The Civilian Government not only strengthened the audit, inspection, and punishment of corruption, but also adopted emotional strategies aimed at boosting the morale and dedication of government employees to stop corruption before it could begin. Specifically, the Kim administration introduced a new set of criteria for evaluating government employee performance that considered the achievement of targets, and based promotions on the results of both this evaluation and the existing promotion examination. Mid-level managers were given greater authority over policy planning, while the number of team or section heads was increased at central ministries, departments, and affiliated institutions as a way to solve the personnel congestion problem. The seniority-based promotion system was also expanded in scope. In addition, the working Saturday system was introduced (June 1995) and applied to all ministries, departments, and select local government organizations, and the management-by-hour working system was also adopted to improve productivity and the strictness of duty management (Public Information Bureau, 1997(b), 29). The Kim administration also launched the Campaign for Straightening Historical Records, a new system of local government and administration, and a series of other initiatives for devolving the powers of the central government to local authorities. All in all, the central focus of the public service reform drive was on enhancing internal control of the bureaucracy.

 

2) Evaluation

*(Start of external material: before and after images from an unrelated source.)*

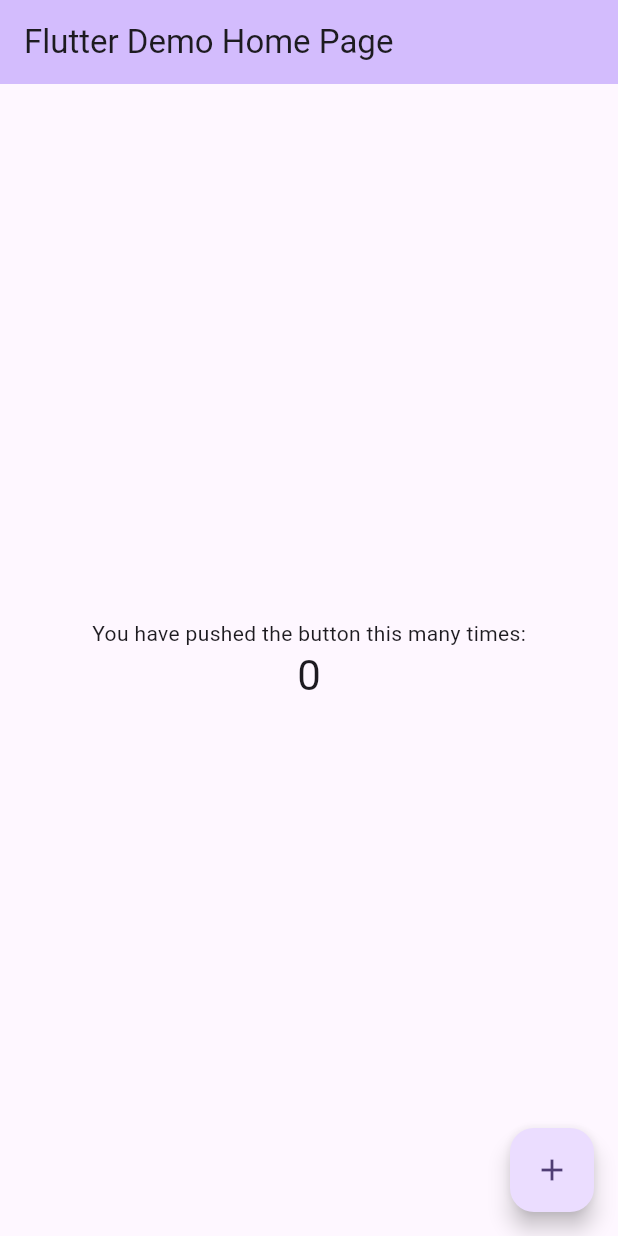
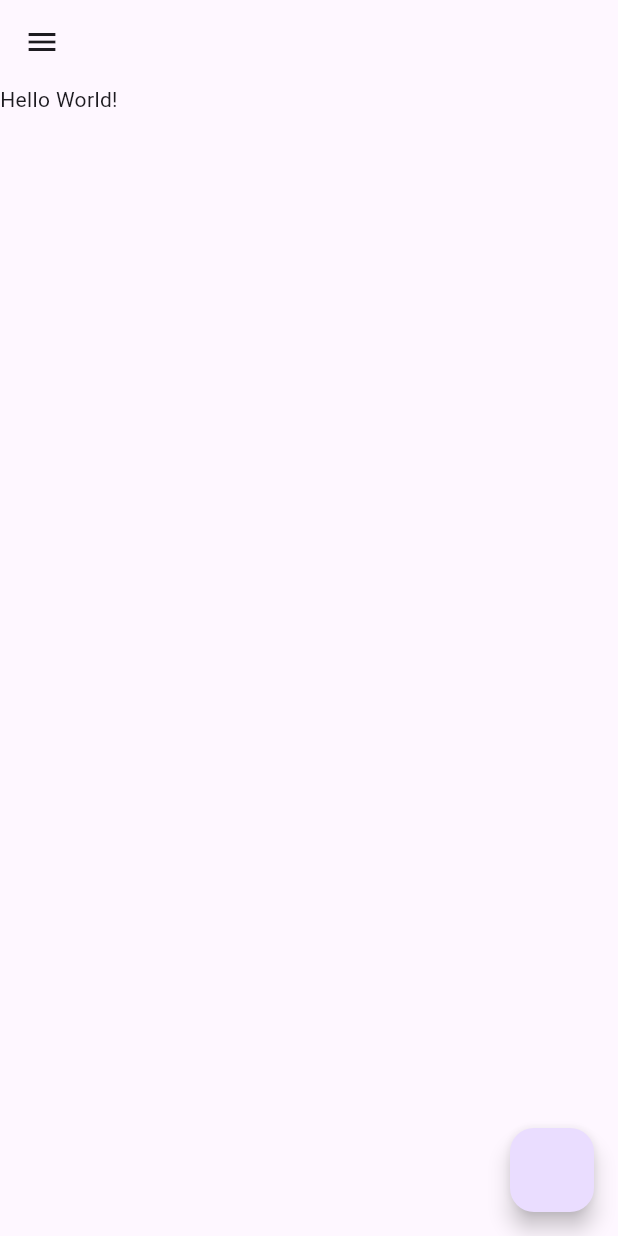
Before and after one commit to glorie-git/chat_app, a Flutter app: the screen it shows after launch, on a phone screen of 412 x 824 dp. Run offline on Flutter 3.47's test engine with Material 3 defaults, Android fonts, the phone set to English and light mode, and no system bars.

Commit message:
Adds ChatApp and LoginPage widgets

```diff
--- a/lib/main.dart
+++ b/lib/main.dart
@@ -1,125 +1,35 @@
 import 'package:flutter/material.dart';
 
 void main() {
-  runApp(const MyApp());
+  runApp(const ChatApp());
 }
 
-class MyApp extends StatelessWidget {
-  const MyApp({super.key});
+class ChatApp extends StatelessWidget {
+  const ChatApp({super.key});
 
-  // This widget is the root of your application.
   @override
   Widget build(BuildContext context) {
     return MaterialApp(
-      title: 'Flutter Demo',
       theme: ThemeData(
-        // This is the theme of your application.
-        //
-        // TRY THIS: Try running your application with "flutter run". You'll see
-        // the application has a purple toolbar. Then, without quitting the app,
-        // try changing the seedColor in the colorScheme below to Colors.green
-        // and then invoke "hot reload" (save your changes or press the "hot
-        // reload" button in a Flutter-supported IDE, or press "r" if you used
-        // the command line to start the app).
-        //
-        // Notice that the counter didn't reset back to zero; the application
-        // state is not lost during the reload. To reset the state, use hot
-        // restart instead.
-        //
-        // This works for code too, not just values: Most code changes can be
-        // tested with just a hot reload.
-        colorScheme: ColorScheme.fromSeed(seedColor: Colors.deepPurple),
-        useMaterial3: true,
+        primarySwatch: Colors.yellow,
       ),
-      home: const MyHomePage(title: 'Flutter Demo Home Page'),
+      home: LoginPage(),
     );
   }
 }
 
-class MyHomePage extends StatefulWidget {
-  const MyHomePage({super.key, required this.title});
-
-  // This widget is the home page of your application. It is stateful, meaning
-  // that it has a State object (defined below) that contains fields that affect
-  // how it looks.
-
-  // This class is the configuration for the state. It holds the values (in this
-  // case the title) provided by the parent (in this case the App widget) and
-  // used by the build method of the State. Fields in a Widget subclass are
-  // always marked "final".
-
-  final String title;
-
-  @override
-  State<MyHomePage> createState() => _MyHomePageState();
-}
-
-class _MyHomePageState extends State<MyHomePage> {
-  int _counter = 0;
-
-  void _incrementCounter() {
-    setState(() {
-      // This call to setState tells the Flutter framework that something has
-      // changed in this State, which causes it to rerun the build method below
-      // so that the display can reflect the updated values. If we changed
-      // _counter without calling setState(), then the build method would not be
-      // called again, and so nothing would appear to happen.
-      _counter++;
-    });
-  }
+class LoginPage extends StatelessWidget {
+  const LoginPage({super.key});
 
   @override
   Widget build(BuildContext context) {
-    // This method is rerun every time setState is called, for instance as done
-    // by the _incrementCounter method above.
-    //
-    // The Flutter framework has been optimized to make rerunning build methods
-    // fast, so that you can just rebuild anything that needs updating rather
-    // than having to individually change instances of widgets.
     return Scaffold(
-      appBar: AppBar(
-        // TRY THIS: Try changing the color here to a specific color (to
-        // Colors.amber, perhaps?) and trigger a hot reload to see the AppBar
-        // change color while the other colors stay the same.
-        backgroundColor: Theme.of(context).colorScheme.inversePrimary,
-        // Here we take the value from the MyHomePage object that was created by
-        // the App.build method, and use it to set our appbar title.
-        title: Text(widget.title),
-      ),
-      body: Center(
-        // Center is a layout widget. It takes a single child and positions it
-        // in the middle of the parent.
-        child: Column(
-          // Column is also a layout widget. It takes a list of children and
-          // arranges them vertically. By default, it sizes itself to fit its
-          // children horizontally, and tries to be as tall as its parent.
-          //
-          // Column has various properties to control how it sizes itself and
-          // how it positions its children. Here we use mainAxisAlignment to
-          // center the children vertically; the main axis here is the vertical
-          // axis because Columns are vertical (the cross axis would be
-          // horizontal).
-          //
-          // TRY THIS: Invoke "debug painting" (choose the "Toggle Debug Paint"
-          // action in the IDE, or press "p" in the console), to see the
-          // wireframe for each widget.
-          mainAxisAlignment: MainAxisAlignment.center,
-          children: <Widget>[
-            const Text(
-              'You have pushed the button this many times:',
-            ),
-            Text(
-              '$_counter',
-              style: Theme.of(context).textTheme.headlineMedium,
-            ),
-          ],
-        ),
-      ),
-      floatingActionButton: FloatingActionButton(
-        onPressed: _incrementCounter,
-        tooltip: 'Increment',
-        child: const Icon(Icons.add),
-      ), // This trailing comma makes auto-formatting nicer for build methods.
+      appBar: AppBar(),
+      drawer: Drawer(),
+      floatingActionButton: FloatingActionButton( onPressed: () {
+        print('Button pressed!');
+      },),
+      body: Text('Hello World!')
     );
   }
 }
```
Also changed, not shown: 1 other file.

The Civilian Government promised to “create a new Korea” and staked the fate of that promise on fighting and eliminating corruption. Audits and inspections were conducted at an unprecedented level of rigor and severity, and punishments meted out accordingly. The first noteworthy outcome of the Civilian Government’s anti-corruption drive was the increased autonomy, stature, and authority of the BAI. The Civilian Government’s audit and inspection campaign also helped to reform the state of personnel management in the military and keep high-ranking officials in check. In addition to strengthening the investigation and punishment of corrupt government employees, the Civilian Government also distinguished itself from its predecessors by pursuing legislative and institutional reforms aimed at preventing corruption, reforms which included expanding and reinforcing the obligation of wealth disclosure among government employees and use of the Real-Name Financial Transaction System, and amending the PSEA and enacting the Information Disclosure Act and the Administrative Procedure Act. These efforts for preventing corruption also naturally encouraged and multiplied nongovernmental organizations’ commitment to fighting corruption in civil society.

 

In the end, however, the Civilian Government still failed to achieve an overarching, comprehensive anti-corruption program, with most of its anti-corruption efforts relying on the strong determination of President Kim. In other words, anti-corruption in the Korean government was still a matter of presidential commitment, and the mode in which governmental anti-corruption efforts were decided, carried out, and directed remained authoritarian. Governmental anti-corruption campaigns were coercive and top-down for the most part during this period, and eventually lost their impetus when the President’s son was involved in the biggest corruption scandal of the Kim administration, and the Foreign Exchange Crisis hit Korea. Moreover, such leader-centered, audit-and-inspection-based anti-corruption efforts could not evade charges of being politically motivated, and as such failed to prove to the public their necessity. Even so the Civilian Government should be recognized for the comprehensive scope of its reforms which were aimed at breaking the circle of corruption upheld by the uncomfortably close relationship between politicians and corporations, and for its success in improving anti-corruption institutions and systems, including the audit and inspection process. The Civilian Government also deserves credit for maintaining a consistent and tenacious approach to audit and inspection and institutional improvement throughout most of its term.

 

Source: Korea Institute of Public Administration. 2008. Korean Public Administration, 1948-2008, Edited by Korea Institute of Public Administration. Pajubookcity: Bobmunsa.